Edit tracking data
----------

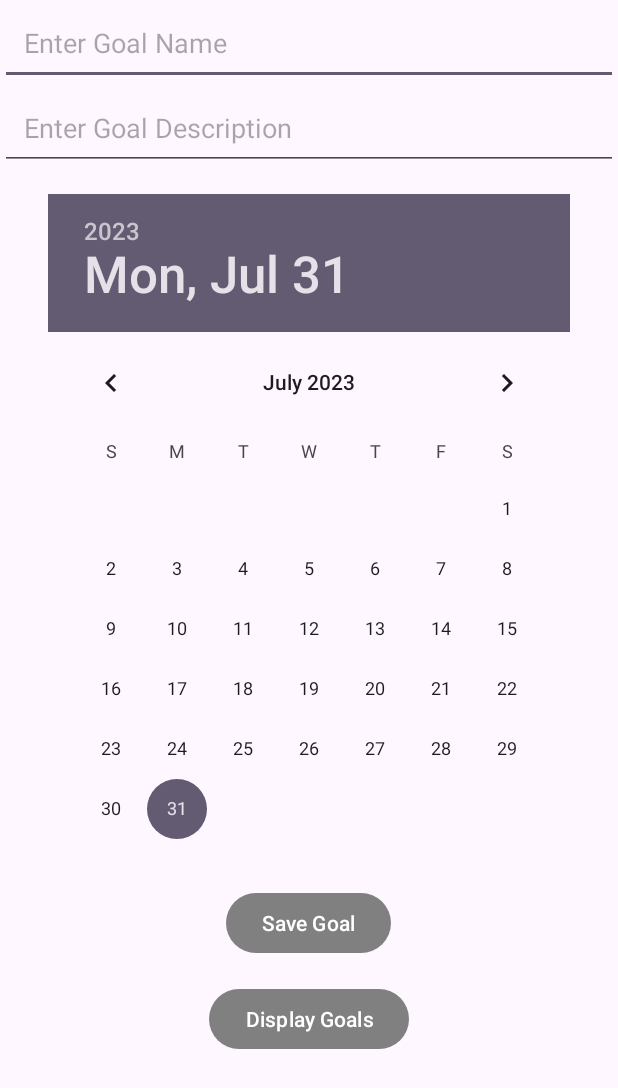
After one commit to Esaiaschionh/MADAssignment_Team3, an Android app: the layout activity_goal_tracker.xml on its own in the app's theme, with its tools: preview values and no code run, on a phone screen of 412 x 824 dp. The commit adds this screen. Shown: the top 1088 px of the screen. Run offline under Robolectric (Android 15) with nearby library versions, the phone set to English and light mode, and no system bars.

Commit message:
5th commit

```diff
--- a/app/src/main/AndroidManifest.xml
+++ b/app/src/main/AndroidManifest.xml
@@ -12,6 +12,9 @@
         android:supportsRtl="true"
         android:theme="@style/Theme.LoginTest"
         tools:targetApi="31">
+        <activity
+            android:name=".Goal_Tracker"
+            android:exported="false" />
         <activity
             android:name=".NotesActivity"
             android:exported="false" />
--- a/app/src/main/java/sg/edu/np/mad/logintest/MainActivity.java
+++ b/app/src/main/java/sg/edu/np/mad/logintest/MainActivity.java
@@ -1,11 +1,11 @@
 package sg.edu.np.mad.logintest;
-
-import androidx.appcompat.app.AppCompatActivity;
 
 import android.content.Intent;
 import android.os.Bundle;
 import android.view.View;
 import android.widget.Button;
+
+import androidx.appcompat.app.AppCompatActivity;
 
 public class MainActivity extends AppCompatActivity {
     private Button project_Management_button;
@@ -62,7 +62,7 @@ public class MainActivity extends AppCompatActivity {
     }
 
     public void openTaskTimeTrackingActivity(){
-        Intent intent = new Intent(this, TaskTimeTrackingActivity.class);
+        Intent intent = new Intent (this, TaskTimeTrackingActivity.class);
         startActivity(intent);
     }
 
--- /dev/null
+++ b/app/src/main/res/layout/activity_goal_tracker.xml
@@ -0,0 +1,53 @@
+<!-- activity_goal_tracker.xml -->
+<RelativeLayout
+    xmlns:android="http://schemas.android.com/apk/res/android"
+    android:layout_width="match_parent"
+    android:layout_height="match_parent">
+
+    <!-- Goal Name Input -->
+    <EditText
+        android:id="@+id/editTextGoalName"
+        android:layout_width="match_parent"
+        android:layout_height="wrap_content"
+        android:hint="Enter Goal Name"
+        android:padding="16dp" />
+
+    <!-- Goal Description Input -->
+    <EditText
+        android:id="@+id/editTextGoalDescription"
+        android:layout_width="match_parent"
+        android:layout_height="wrap_content"
+        android:layout_below="@id/editTextGoalName"
+        android:hint="Enter Goal Description"
+        android:padding="16dp" />
+
+    <!-- Goal Due Date Input -->
+    <DatePicker
+        android:id="@+id/datePickerGoalDueDate"
+        android:layout_width="wrap_content"
+        android:layout_height="wrap_content"
+        android:layout_below="@id/editTextGoalDescription"
+        android:layout_centerHorizontal="true"
+        android:padding="16dp" />
+
+    <!-- Save Goal Button -->
+    <Button
+        android:id="@+id/buttonSaveGoal"
+        android:layout_width="wrap_content"
+        android:layout_height="wrap_content"
+        android:layout_below="@id/datePickerGoalDueDate"
+        android:layout_centerHorizontal="true"
+        android:layout_marginTop="16dp"
+        android:text="Save Goal" />
+
+    <!-- Display Goals Button -->
+    <Button
+        android:id="@+id/buttonDisplayGoals"
+        android:layout_width="wrap_content"
+        android:layout_height="wrap_content"
+        android:layout_below="@id/buttonSaveGoal"
+        android:layout_centerHorizontal="true"
+        android:layout_marginTop="16dp"
+        android:text="Display Goals" />
+
+</RelativeLayout>
```
Also changed, not shown: app/src/main/java/sg/edu/np/mad/logintest/DisplayGoalsActivity.java (added, +36 -0 lines), app/src/main/java/sg/edu/np/mad/logintest/Goal.java (added, +48 -0 lines), app/src/main/java/sg/edu/np/mad/logintest/GoalAdapter.java (added, +64 -0 lines), app/src/main/java/sg/edu/np/mad/logintest/GoalDatabaseHelper.java (added, +80 -0 lines), app/src/main/java/sg/edu/np/mad/logintest/GoalTrackerActivity.java (added, +81 -0 lines), app/src/main/res/layout/activity_display_goals.xml (added, +12 -0 lines), app/src/main/res/layout/activity_task_time_tracking.xml (+6 -2 lines), app/src/main/res/layout/item_goal.xml (added, +28 -0 lines).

----------

→ **EXERCISE DETAILS**
Omit the pictures, then give every record back exactly as it stands.

→ **YOUR SOLUTION**
After one commit to Esaiaschionh/MADAssignment_Team3, an Android app: the layout activity_goal_tracker.xml on its own in the app's theme, with its tools: preview values and no code run, on a phone screen of 412 x 824 dp. The commit adds this screen. Shown: the top 1088 px of the screen. Run offline under Robolectric (Android 15) with nearby library versions, the phone set to English and light mode, and no system bars.

Commit message:
5th commit

```diff
--- a/app/src/main/AndroidManifest.xml
+++ b/app/src/main/AndroidManifest.xml
@@ -12,6 +12,9 @@
         android:supportsRtl="true"
         android:theme="@style/Theme.LoginTest"
         tools:targetApi="31">
+        <activity
+            android:name=".Goal_Tracker"
+            android:exported="false" />
         <activity
             android:name=".NotesActivity"
             android:exported="false" />
--- a/app/src/main/java/sg/edu/np/mad/logintest/MainActivity.java
+++ b/app/src/main/java/sg/edu/np/mad/logintest/MainActivity.java
@@ -1,11 +1,11 @@
 package sg.edu.np.mad.logintest;
-
-import androidx.appcompat.app.AppCompatActivity;
 
 import android.content.Intent;
 import android.os.Bundle;
 import android.view.View;
 import android.widget.Button;
+
+import androidx.appcompat.app.AppCompatActivity;
 
 public class MainActivity extends AppCompatActivity {
     private Button project_Management_button;
@@ -62,7 +62,7 @@ public class MainActivity extends AppCompatActivity {
     }
 
     public void openTaskTimeTrackingActivity(){
-        Intent intent = new Intent(this, TaskTimeTrackingActivity.class);
+        Intent intent = new Intent (this, TaskTimeTrackingActivity.class);
         startActivity(intent);
     }
 
--- /dev/null
+++ b/app/src/main/res/layout/activity_goal_tracker.xml
@@ -0,0 +1,53 @@
+<!-- activity_goal_tracker.xml -->
+<RelativeLayout
+    xmlns:android="http://schemas.android.com/apk/res/android"
+    android:layout_width="match_parent"
+    android:layout_height="match_parent">
+
+    <!-- Goal Name Input -->
+    <EditText
+        android:id="@+id/editTextGoalName"
+        android:layout_width="match_parent"
+        android:layout_height="wrap_content"
+        android:hint="Enter Goal Name"
+        android:padding="16dp" />
+
+    <!-- Goal Description Input -->
+    <EditText
+        android:id="@+id/editTextGoalDescription"
+        android:layout_width="match_parent"
+        android:layout_height="wrap_content"
+        android:layout_below="@id/editTextGoalName"
+        android:hint="Enter Goal Description"
+        android:padding="16dp" />
+
+    <!-- Goal Due Date Input -->
+    <DatePicker
+        android:id="@+id/datePickerGoalDueDate"
+        android:layout_width="wrap_content"
+        android:layout_height="wrap_content"
+        android:layout_below="@id/editTextGoalDescription"
+        android:layout_centerHorizontal="true"
+        android:padding="16dp" />
+
+    <!-- Save Goal Button -->
+    <Button
+        android:id="@+id/buttonSaveGoal"
+        android:layout_width="wrap_content"
+        android:layout_height="wrap_content"
+        android:layout_below="@id/datePickerGoalDueDate"
+        android:layout_centerHorizontal="true"
+        android:layout_marginTop="16dp"
+        android:text="Save Goal" />
+
+    <!-- Display Goals Button -->
+    <Button
+        android:id="@+id/buttonDisplayGoals"
+        android:layout_width="wrap_content"
+        android:layout_height="wrap_content"
+        android:layout_below="@id/buttonSaveGoal"
+        android:layout_centerHorizontal="true"
+        android:layout_marginTop="16dp"
+        android:text="Display Goals" />
+
+</RelativeLayout>
```
Also changed, not shown: app/src/main/java/sg/edu/np/mad/logintest/DisplayGoalsActivity.java (added, +36 -0 lines), app/src/main/java/sg/edu/np/mad/logintest/Goal.java (added, +48 -0 lines), app/src/main/java/sg/edu/np/mad/logintest/GoalAdapter.java (added, +64 -0 lines), app/src/main/java/sg/edu/np/mad/logintest/GoalDatabaseHelper.java (added, +80 -0 lines), app/src/main/java/sg/edu/np/mad/logintest/GoalTrackerActivity.java (added, +81 -0 lines), app/src/main/res/layout/activity_display_goals.xml (added, +12 -0 lines), app/src/main/res/layout/activity_task_time_tracking.xml (+6 -2 lines), app/src/main/res/layout/item_goal.xml (added, +28 -0 lines).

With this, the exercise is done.